Top of the Alty World
“The Lasting Impacts of Poverty on the Brain”--Atlantic Cities
Thousands protest NSA surveillance in Washington, D.C., in the wake of new allegations of spying on foreign powers.--Democracy Now!
Saudi Arabia's weakened position in the global economy is likely pushing the country away from its alliance with the United States.--Slate
Leaked documents show major corporate backing for a science group that defends practices such as fracking and pesticide use.--Mother Jones
Top of Alty Utah
Utah faith and business leaders head to Washington, D.C., to argue for immigration reform.--Utah Political Capitol
Funding problems have led to layoffs and a cutback on programming at the Utah Pride Center.--Q Salt Lake
Many Utah high school students admitted in a survey to not reporting to authorities having suffered symptoms of a concussion from high school sports.--KUER
A procurement for “crime mapping” software bought with taxpayer dollars by the Utah Attorney General's Office was fraught with red flags.--Packer Chronicle
The Provo Buzz encourages would-be voters to, well, get out and vote. “When it comes to elections, there is always a choice. Even when there’s only one name on the ballot, you can write someone in if you can’t bring yourself to vote for that name. But when there are two names? Then, wahoo, get up on deck and unleash the kraken, because there’s work to do! Do you vote based on who has the most or prettiest signs up? Based on who gives you pizza? Based on who is closest to your age? Based on who sends a van with a loudspeaker through the student neighborhoods on Nov. 5 in order to drive the dogies to the polls? No, you do not! Well, anyway, you should not.”--Provo Buzz
The Long View
Rolling Stone takes a look at the war on food stamps and the statistics drowned out in the debate over entitlements.

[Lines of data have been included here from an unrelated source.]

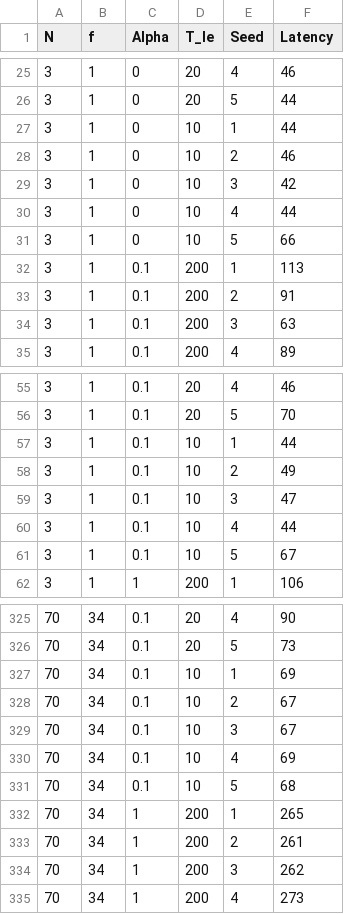
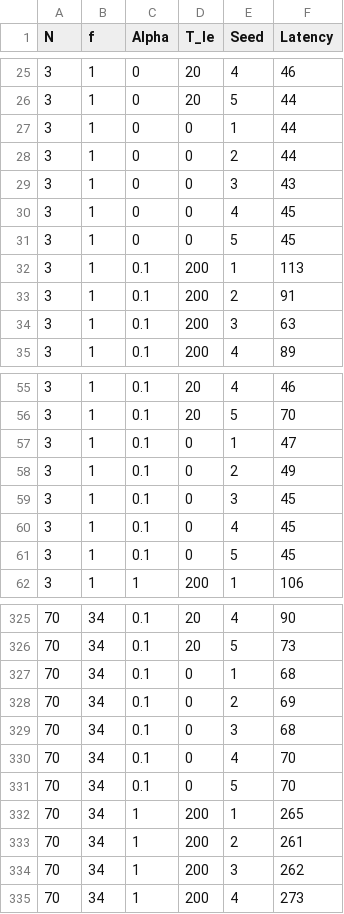
Before and after one commit to florian-roos/surcouf, a CSV file: results_N(10,1).csv, drawn as a sheet; only a part is shown, gaps mark what is left out; the diff covers the shown part only.

```diff
--- a/results_N(10,1).csv
+++ b/results_N(10,1).csv
@@ -26,7 +26,7 @@ N, f, Alpha, T_le, Seed, Latency
 3, 1, 0, 20, 5, 44
-3, 1, 0, 10, 1, 44
-3, 1, 0, 10, 2, 46
-3, 1, 0, 10, 3, 42
-3, 1, 0, 10, 4, 44
-3, 1, 0, 10, 5, 66
+3, 1, 0, 0, 1, 44
+3, 1, 0, 0, 2, 44
+3, 1, 0, 0, 3, 43
+3, 1, 0, 0, 4, 45
+3, 1, 0, 0, 5, 45
 3, 1, 0.1, 200, 1, 113
@@ -56,7 +56,7 @@ N, f, Alpha, T_le, Seed, Latency
 3, 1, 0.1, 20, 5, 70
-3, 1, 0.1, 10, 1, 44
-3, 1, 0.1, 10, 2, 49
-3, 1, 0.1, 10, 3, 47
-3, 1, 0.1, 10, 4, 44
-3, 1, 0.1, 10, 5, 67
+3, 1, 0.1, 0, 1, 47
+3, 1, 0.1, 0, 2, 49
+3, 1, 0.1, 0, 3, 45
+3, 1, 0.1, 0, 4, 45
+3, 1, 0.1, 0, 5, 45
 3, 1, 1, 200, 1, 106
@@ -326,7 +326,7 @@ N, f, Alpha, T_le, Seed, Latency
 70, 34, 0.1, 20, 5, 73
-70, 34, 0.1, 10, 1, 69
-70, 34, 0.1, 10, 2, 67
-70, 34, 0.1, 10, 3, 67
-70, 34, 0.1, 10, 4, 69
-70, 34, 0.1, 10, 5, 68
+70, 34, 0.1, 0, 1, 68
+70, 34, 0.1, 0, 2, 69
+70, 34, 0.1, 0, 3, 68
+70, 34, 0.1, 0, 4, 70
+70, 34, 0.1, 0, 5, 70
 70, 34, 1, 200, 1, 265
```
Also changed, not shown: 106 edited cells elsewhere in this file, results_N(10,5).csv, 9 other files.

“What's more, the hue and cry about widespread food-stamp "fraud" is belied by the facts. The Agriculture Department reported earlier this year that only 2.8 percent of all food-stamp benefits had been provided to people who were ineligible or had received a larger payment than they should have – and it said that the majority of the overpayments had been the result of inadvertent mistakes by caseworkers or recipients. As for the widespread view that food-stamp recipients are selling food stamps for cash, the department reports that such trafficking involves only one percent of benefits.”--Rolling Stone